King Salman on the occasion of Eid sent his best wishes to Muslims, stressing that the Saudi authorities had “redoubled their efforts” to protect the faithful, while the kingdom has officially registered more than 274.00 cases of infections, including more than 2,800 deaths, one of the highest rates in the Arab world.

Last year, the ruler was shown observing from an elevated window the ritual of stoning Satan, which lasts for three days.

But it is not clear if he will make the trip this year. The 84-year-old ruler left the hospital late Thursday after having his gallbladder removed.

The pilgrimage, one of the five pillars of Islam, brought together 2.5 million worshipers from all over the world last year.

The highlight of the hajj took place on Thursday with the ascent of Mount Arafat, 20 km east of Mecca.

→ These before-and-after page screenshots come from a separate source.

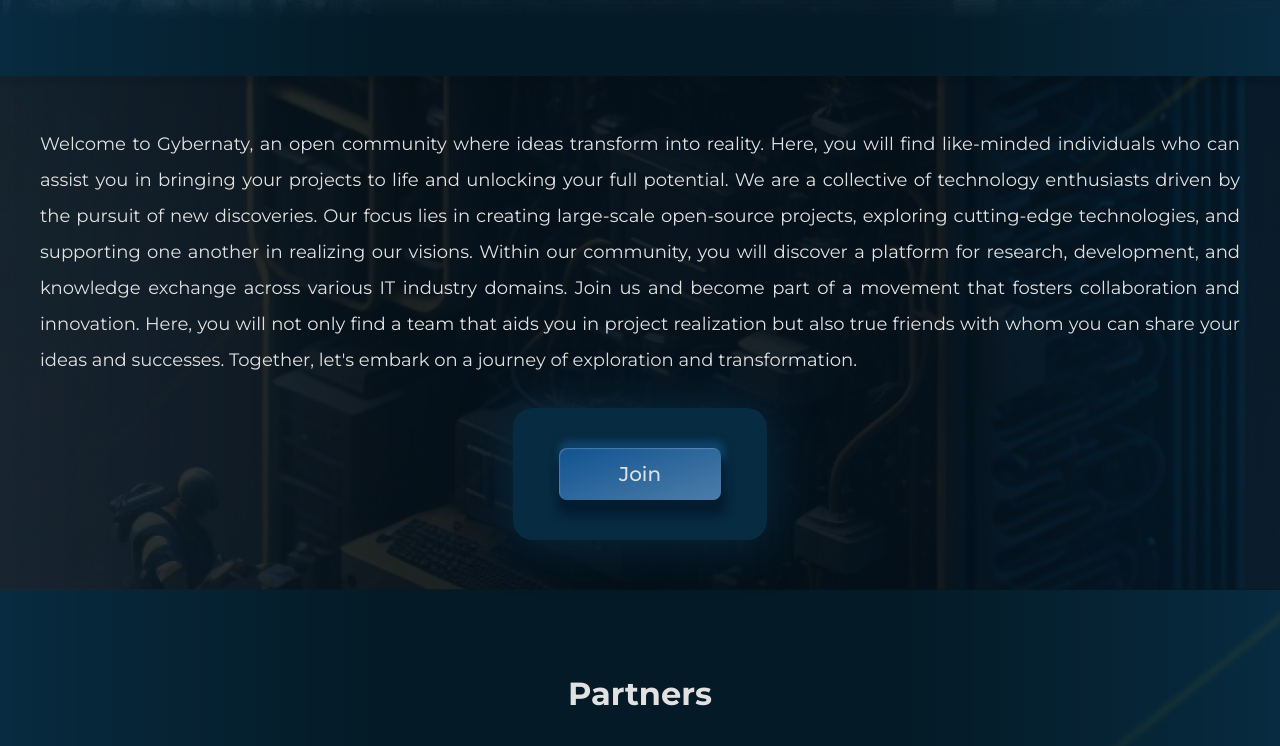
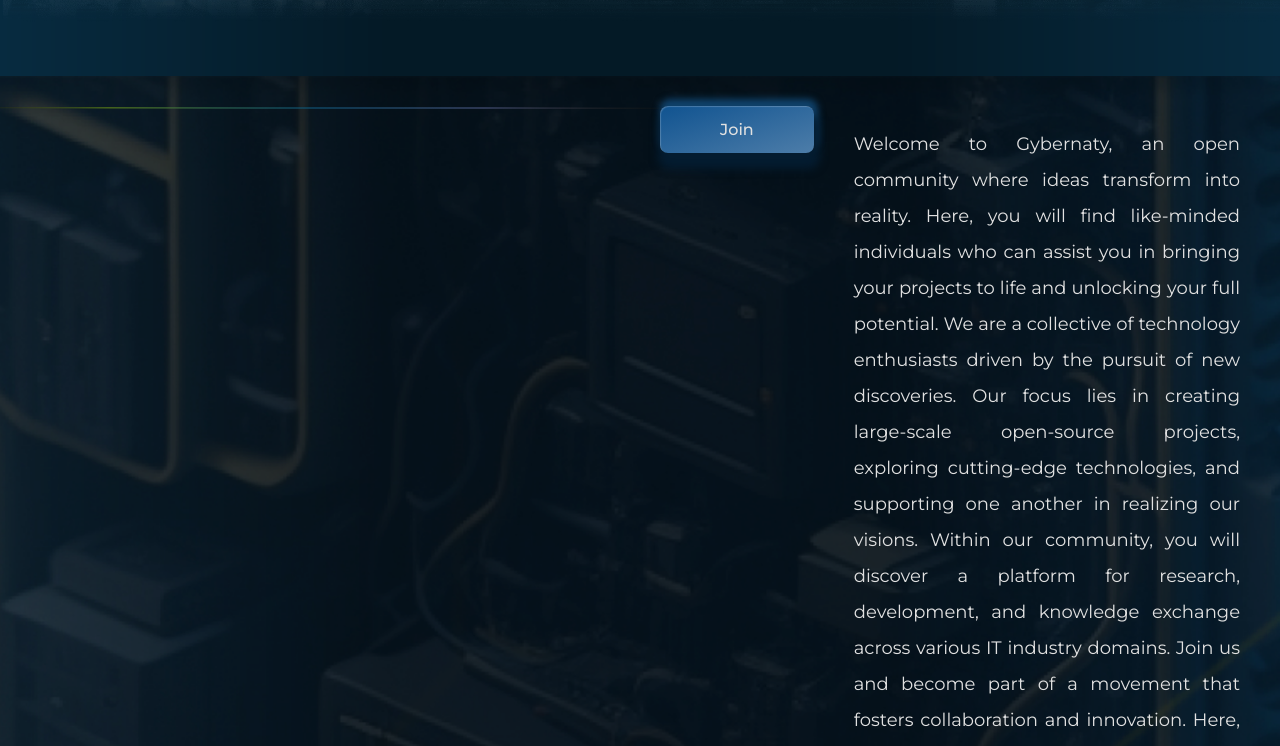
Before and after one commit to TheMacroeconomicDao/gyber-social-platform, a Next.js app: page /test-page in a window 1280 px wide. Shown: the part 2900-3646 px from the top of the page. Built offline with nearby package versions, Linux system fonts and the light colour scheme; a web font is replaced by a local one.

Commit message:
layout join section

```diff
--- a/src/app/test-page/page.tsx
+++ b/src/app/test-page/page.tsx
@@ -2,11 +2,12 @@ import { Slider } from "@/widgets/Slider/Slider";
 import { Substrate } from "@/shared/ui/Substrate/Substrate";
 import React from "react";
 import { Team } from "@/widgets/Team";
-import { JoinSection } from "@/widgets/JoinSection/JoinSection";
+// import { JoinSection } from "@/widgets/JoinSection/JoinSection";
 import { PartnerSection } from "@/widgets/PartnerSection/PartnerSection";
 
 import type { Metadata } from "next";
 import { Banner } from "@/widgets/Banner/Banner";
+import { JoinSection } from "@/widgets/TestJoinSection/JoinSection";
 
 export const metadata: Metadata = {
   title: "Welcome to Future | Gybernaty Community",
--- /dev/null
+++ b/src/shared/ui/Line/Line.tsx
@@ -0,0 +1,34 @@
+export const Line = () => (
+  <svg
+    width="1920"
+    height="4"
+    viewBox="0 0 1920 4"
+    fill="none"
+    xmlns="http://www.w3.org/2000/svg"
+  >
+    <line
+      x1="-0.100781"
+      y1="1.5"
+      x2="1920"
+      y2="2.5"
+      stroke="url(#paint0_linear_51_4265)"
+      strokeWidth="3"
+    />
+    <defs>
+      <linearGradient
+        id="paint0_linear_51_4265"
+        x1="1983.05"
+        y1="4.03271"
+        x2="-153.33"
+        y2="2.92032"
+        gradientUnits="userSpaceOnUse"
+      >
+        <stop stopColor="#382205" stopOpacity="0" />
+        <stop offset="0.27025" stopColor="#515C89" />
+        <stop offset="0.509838" stopColor="#0E5E84" />
+        <stop offset="0.780676" stopColor="#638917" />
+        <stop offset="1" stopColor="#1E1307" stopOpacity="0" />
+      </linearGradient>
+    </defs>
+  </svg>
+);
--- a/src/widgets/Banner/Banner.tsx
+++ b/src/widgets/Banner/Banner.tsx
@@ -7,8 +7,8 @@ export const Banner = () => {
     <div className={cls.Banner}>
       <Image
         src={"/images/slides/test-banner2.png"}
-        width={1600}
-        height={500}
+        width={3000}
+        height={1000}
         alt="banner"
         className={cls.BannerImage}
       />
--- /dev/null
+++ b/src/widgets/TestJoinSection/JoinSection.module.scss
@@ -0,0 +1,31 @@
+.wrapper {
+  display: flex;
+  flex-direction: column;
+  justify-content: center;
+  align-items: center;
+  gap: 30px;
+  padding: 20px 100px;
+
+  .textContent {
+    color: #e1e1e1;
+    font-size: 18px;
+    font-style: normal;
+    font-weight: 400;
+    line-height: 2;
+    text-align: justify;
+  }
+
+  .buttonWrapper {
+    padding: 40px 46px;
+    border-radius: 20px;
+    font-size: 20px;
+    background: #072b40;
+    box-shadow: 0 0 50px 0 #072b40;
+  }
+}
+
+@media screen and (max-width: 1280px) {
+  .wrapper {
+    padding: 20px 20px;
+  }
+}
--- /dev/null
+++ b/src/widgets/TestJoinSection/JoinSection.tsx
@@ -0,0 +1,67 @@
+"use client";
+import { Section, ThemeBackgroundSection } from "@/shared/ui/Section/Section";
+import { Container } from "@/shared/ui/Container/Container";
+import cls from "./JoinSection.module.scss";
+import { motion } from "framer-motion";
+
+import ExternalLink, {
+  ThemeExternalLink,
+} from "@/shared/ui/ExternalLink/ExternalLink";
+import { Line } from "@/shared/ui/Line/Line";
+
+interface JoinUsBlockProps {
+  className?: string;
+}
+
+export const JoinSection = ({ className = "" }: JoinUsBlockProps) => {
+  return (
+    <Section background={ThemeBackgroundSection.FIRST}>
+        <Line />
+      <div className={cls.buttonWrapper}>
+        <ExternalLink
+          href="https://t.me/GybernatyCommunity"
+          theme={ThemeExternalLink.BLUE}
+          target="_blank"
+        >
+          Join
+        </ExternalLink>
+      </div>
+      <Container>
+        <div className={cls.wrapper}>
+          <motion.p
+            initial={{
+              y: 10,
+              opacity: 0,
+            }}
+            whileInView={{
+              y: 0,
+              opacity: 1,
+              transition: {
+                type: "spring",
+                bounce: 0.2,
+                duration: 1,
+              },
+            }}
+            viewport={{ once: true, amount: 0.2 }}
+            className={cls.textContent}
+          >
+            Welcome to Gybernaty, an open community where ideas transform into
+            reality. Here, you will find like-minded individuals who can assist
+            you in bringing your projects to life and unlocking your full
+            potential. We are a collective of technology enthusiasts driven by
+            the pursuit of new discoveries. Our focus lies in creating
+            large-scale open-source projects, exploring cutting-edge
+            technologies, and supporting one another in realizing our visions.
+            Within our community, you will discover a platform for research,
+            development, and knowledge exchange across various IT industry
+            domains. Join us and become part of a movement that fosters
+            collaboration and innovation. Here, you will not only find a team
+            that aids you in project realization but also true friends with whom
+            you can share your ideas and successes. Together, let&#39;s embark
+            on a journey of exploration and transformation.
+          </motion.p>
+        </div>
+      </Container>
+    </Section>
+  );
+};
```
Also changed, not shown: src/shared/ui/Line/line.svg (added).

This ritual, during which the faithful ask for God’s mercy, has been cut short due to the pandemic.

“I am very happy to have been chosen among millions of people for this year’s hajj,” said Saudi pilgrim Wedyan Alwah before embarking on the climb. “The dream of my life has come true.”

The pilgrims spent the night in Mouzdalifah, another holy place, before beginning the ritual of stoning.

The movement of crowds between these holy places had caused in 2015 the worst stampede in the modern history of the pilgrimage, with 2,300 dead.

– Test and quarantine –

After the stoning, pilgrims return to the Great Mosque of Mecca to perform a final “tawaf”, or convolution around the Kaaba, a cubic structure that Muslims around the world turn to for prayer.

Everything has been done to avoid contamination. Each pilgrim was tested and quarantined before the ritual. He must observe another quarantine after the hajj.

“The precautions were carefully applied at all stages,” said Hussein al-Sharif, an official in the organization of the pilgrimage.

Six hospitals, one of which is mobile, have been installed in healthy places, in addition to 51 clinics and 63 groups of caregivers, spokesperson for the Ministry of Health, Mohammed al-Abdel Ali told hooly News. .

According to him, no less than 8,000 members of different health personnel have been mobilized.

Normally, the hajj costs thousands of dollars to each pilgrim but this year the Saudi government covered the expenses of all the pilgrims, providing them with meals, hotel accommodation and health care, according to worshipers. .